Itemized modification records

# # #

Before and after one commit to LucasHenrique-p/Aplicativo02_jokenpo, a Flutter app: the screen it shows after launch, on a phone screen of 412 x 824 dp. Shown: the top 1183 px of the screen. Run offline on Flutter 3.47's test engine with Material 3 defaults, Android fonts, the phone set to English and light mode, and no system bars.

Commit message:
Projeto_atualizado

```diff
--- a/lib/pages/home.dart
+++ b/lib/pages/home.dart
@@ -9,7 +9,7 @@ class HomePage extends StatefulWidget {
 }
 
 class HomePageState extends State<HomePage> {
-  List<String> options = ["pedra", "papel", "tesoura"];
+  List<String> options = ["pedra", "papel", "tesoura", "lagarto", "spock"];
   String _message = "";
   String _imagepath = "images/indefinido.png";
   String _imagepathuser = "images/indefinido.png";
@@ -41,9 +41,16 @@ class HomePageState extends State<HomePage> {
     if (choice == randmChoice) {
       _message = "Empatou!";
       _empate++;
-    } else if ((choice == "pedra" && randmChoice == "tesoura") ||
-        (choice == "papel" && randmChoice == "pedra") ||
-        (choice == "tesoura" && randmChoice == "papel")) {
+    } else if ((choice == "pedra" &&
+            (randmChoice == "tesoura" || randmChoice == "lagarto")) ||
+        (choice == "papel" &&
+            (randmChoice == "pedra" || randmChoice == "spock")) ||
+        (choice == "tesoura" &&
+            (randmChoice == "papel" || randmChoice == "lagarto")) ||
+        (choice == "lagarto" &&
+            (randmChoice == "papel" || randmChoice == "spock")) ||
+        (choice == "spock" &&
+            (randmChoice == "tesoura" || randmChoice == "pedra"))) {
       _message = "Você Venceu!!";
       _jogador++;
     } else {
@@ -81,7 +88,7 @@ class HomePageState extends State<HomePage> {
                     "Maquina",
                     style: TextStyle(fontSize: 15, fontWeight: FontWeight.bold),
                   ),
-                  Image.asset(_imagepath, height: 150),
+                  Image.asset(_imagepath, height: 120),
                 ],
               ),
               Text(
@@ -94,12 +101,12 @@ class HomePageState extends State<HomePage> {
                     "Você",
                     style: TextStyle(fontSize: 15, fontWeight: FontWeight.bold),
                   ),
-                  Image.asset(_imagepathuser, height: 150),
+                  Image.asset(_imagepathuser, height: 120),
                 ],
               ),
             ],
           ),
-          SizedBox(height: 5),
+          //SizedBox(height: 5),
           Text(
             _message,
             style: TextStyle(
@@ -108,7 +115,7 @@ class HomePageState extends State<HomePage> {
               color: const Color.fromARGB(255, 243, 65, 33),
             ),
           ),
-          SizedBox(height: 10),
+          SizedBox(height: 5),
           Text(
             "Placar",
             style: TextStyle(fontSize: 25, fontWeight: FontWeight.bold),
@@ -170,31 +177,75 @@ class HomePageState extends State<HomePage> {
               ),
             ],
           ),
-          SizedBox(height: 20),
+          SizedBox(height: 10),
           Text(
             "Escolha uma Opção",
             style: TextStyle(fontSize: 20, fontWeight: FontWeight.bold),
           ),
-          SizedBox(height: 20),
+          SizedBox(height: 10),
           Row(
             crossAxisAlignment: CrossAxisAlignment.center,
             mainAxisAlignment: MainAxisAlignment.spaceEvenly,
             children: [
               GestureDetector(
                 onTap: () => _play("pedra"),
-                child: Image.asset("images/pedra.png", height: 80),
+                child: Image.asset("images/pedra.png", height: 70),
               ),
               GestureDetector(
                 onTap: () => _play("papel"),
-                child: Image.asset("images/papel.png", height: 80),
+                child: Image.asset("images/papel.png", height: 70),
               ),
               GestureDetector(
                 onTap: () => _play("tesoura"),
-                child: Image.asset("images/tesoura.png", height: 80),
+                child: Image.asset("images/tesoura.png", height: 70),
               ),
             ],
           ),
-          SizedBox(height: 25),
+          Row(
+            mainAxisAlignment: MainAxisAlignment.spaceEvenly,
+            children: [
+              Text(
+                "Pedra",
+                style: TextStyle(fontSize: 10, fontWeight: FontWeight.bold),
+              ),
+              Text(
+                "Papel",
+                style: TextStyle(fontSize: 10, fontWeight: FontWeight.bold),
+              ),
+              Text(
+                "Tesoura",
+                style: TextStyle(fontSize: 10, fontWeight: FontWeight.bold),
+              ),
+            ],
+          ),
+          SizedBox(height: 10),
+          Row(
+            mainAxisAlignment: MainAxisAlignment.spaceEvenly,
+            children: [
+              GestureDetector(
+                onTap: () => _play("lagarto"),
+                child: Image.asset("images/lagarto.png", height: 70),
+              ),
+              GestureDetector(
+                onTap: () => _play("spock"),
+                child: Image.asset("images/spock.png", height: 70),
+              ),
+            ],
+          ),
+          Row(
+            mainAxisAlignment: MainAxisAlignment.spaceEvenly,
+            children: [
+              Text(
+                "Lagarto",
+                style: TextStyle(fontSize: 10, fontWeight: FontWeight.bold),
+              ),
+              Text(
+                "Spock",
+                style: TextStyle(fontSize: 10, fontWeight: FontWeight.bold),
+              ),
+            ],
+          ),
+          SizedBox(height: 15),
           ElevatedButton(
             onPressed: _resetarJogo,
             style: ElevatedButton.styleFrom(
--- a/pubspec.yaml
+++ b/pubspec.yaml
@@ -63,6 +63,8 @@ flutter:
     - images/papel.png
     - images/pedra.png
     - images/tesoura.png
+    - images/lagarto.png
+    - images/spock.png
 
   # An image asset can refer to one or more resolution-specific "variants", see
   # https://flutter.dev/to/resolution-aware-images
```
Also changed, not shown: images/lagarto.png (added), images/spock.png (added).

# # #

> _What the task requires_:
Copy out each line of the records where the word "else" appears.

> _Answer for the task_:
-    } else if ((choice == "pedra" && randmChoice == "tesoura") ||
+    } else if ((choice == "pedra" &&
     } else {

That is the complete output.